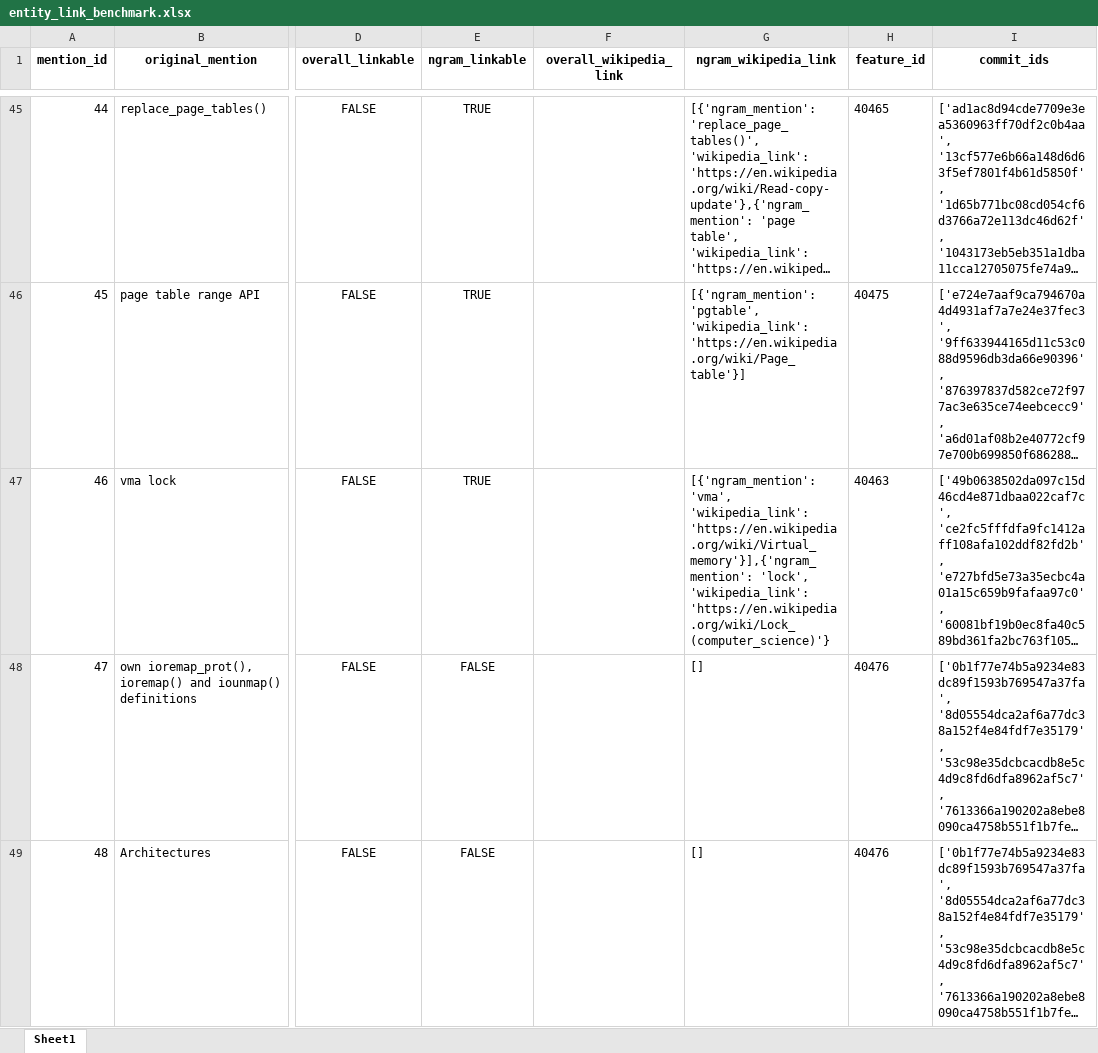
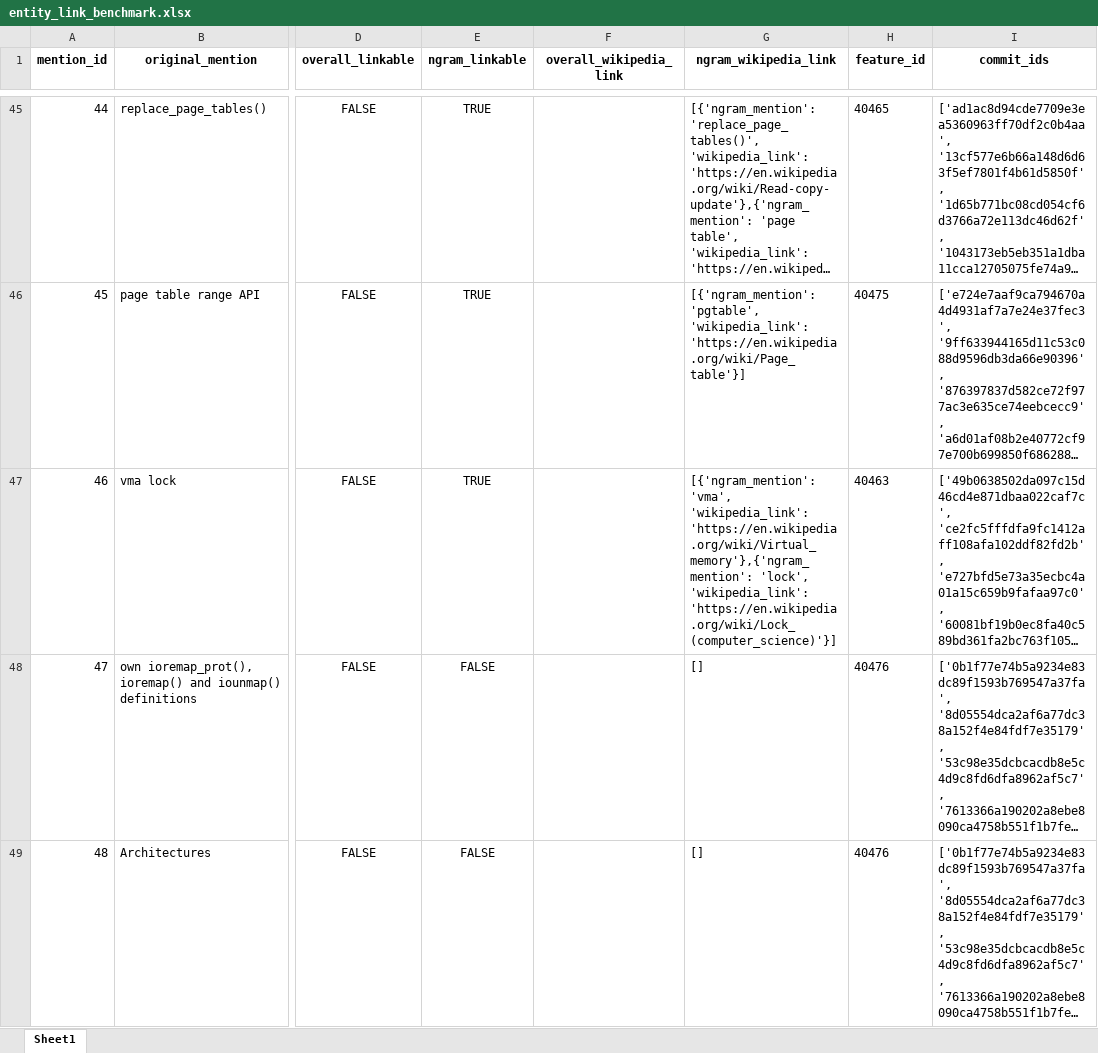
Before and after one commit to FudanSELab/LinuxKernelKG, an Excel workbook: data/entity_link_benchmark.xlsx, sheet Sheet1, drawn as a sheet; only a part is shown, gaps mark what is left out; long unchanged cells end in …; values as stored, in another font and other column widths than the file's, no borders; the diff covers the shown part only; the diff names each change by its address in the sheet, - before the commit and + after, or states it on an @@ line.

```diff
--- a/data/entity_link_benchmark.xlsx (sheet Sheet1)
+++ b/data/entity_link_benchmark.xlsx (sheet Sheet1)
-G47 (ngram_wikipedia_link): …'vma', 'wikipedia_link': 'https://en.wikipedia.org/wiki/Virtual_memory'}],{'ngram_mention': 'lock', 'wikipedia_link': 'https://en.wikipedia.org/wiki/Lock_(computer_science)'}
+G47 (ngram_wikipedia_link): …'vma', 'wikipedia_link': 'https://en.wikipedia.org/wiki/Virtual_memory'},{'ngram_mention': 'lock', 'wikipedia_link': 'https://en.wikipedia.org/wiki/Lock_(computer_science)'}]
```
Also changed, not shown: 3 edited cells elsewhere in this sheet, 8 other files.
##############################
## Work instructions
When you reproduce the data shown above, keep each line exact and omit every picture.

## Answer space
Before and after one commit to FudanSELab/LinuxKernelKG, an Excel workbook: data/entity_link_benchmark.xlsx, sheet Sheet1, drawn as a sheet; only a part is shown, gaps mark what is left out; long unchanged cells end in …; values as stored, in another font and other column widths than the file's, no borders; the diff covers the shown part only; the diff names each change by its address in the sheet, - before the commit and + after, or states it on an @@ line.

```diff
--- a/data/entity_link_benchmark.xlsx (sheet Sheet1)
+++ b/data/entity_link_benchmark.xlsx (sheet Sheet1)
-G47 (ngram_wikipedia_link): …'vma', 'wikipedia_link': 'https://en.wikipedia.org/wiki/Virtual_memory'}],{'ngram_mention': 'lock', 'wikipedia_link': 'https://en.wikipedia.org/wiki/Lock_(computer_science)'}
+G47 (ngram_wikipedia_link): …'vma', 'wikipedia_link': 'https://en.wikipedia.org/wiki/Virtual_memory'},{'ngram_mention': 'lock', 'wikipedia_link': 'https://en.wikipedia.org/wiki/Lock_(computer_science)'}]
```
Also changed, not shown: 3 edited cells elsewhere in this sheet, 8 other files.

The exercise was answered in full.